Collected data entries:
◆ ◆ ◆ ◆ ◆

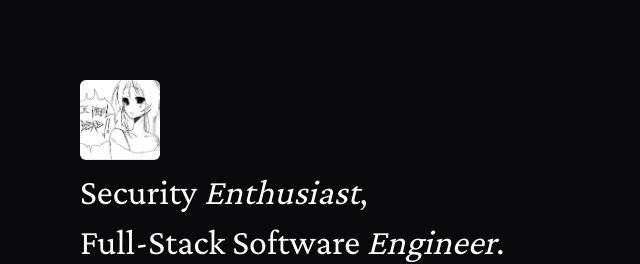
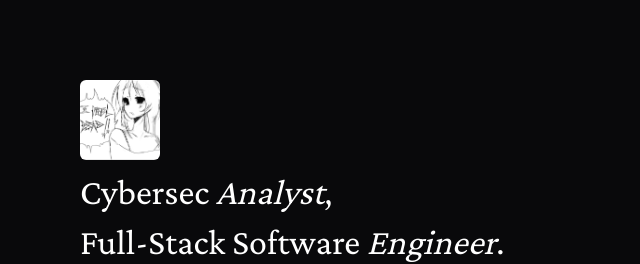
Before and after one commit to ragebaiting/portofolio, a Next.js app in the folder frontend/: page / in a window 1280 px wide. Shown: the top 264 px of the page, without its empty margins (0-640 px from the left). Built offline with nearby package versions, Linux system fonts and the light colour scheme; no server answers.

Commit message:
Update index.tsx

```diff
--- a/frontend/pages/index.tsx
+++ b/frontend/pages/index.tsx
@@ -93,7 +93,7 @@ const Home: NextPage = () => {
             className="text-white text-4xl leading-snug"
             style={{ fontFamily: 'Crimson Pro, serif' }}
           >
-            Security <span className="italic">Enthusiast</span>,<br />
+            Cybersec <span className="italic">Analyst</span>,<br />
             Full-Stack Software <span className="italic">Engineer</span>.
           </h1>
           {descLoading ? (
```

◆ ◆ ◆ ◆ ◆

# About this exercise:
Where a line of the data contains "pages", include it in the tally, and answer with the tally alone.

# Response area:
2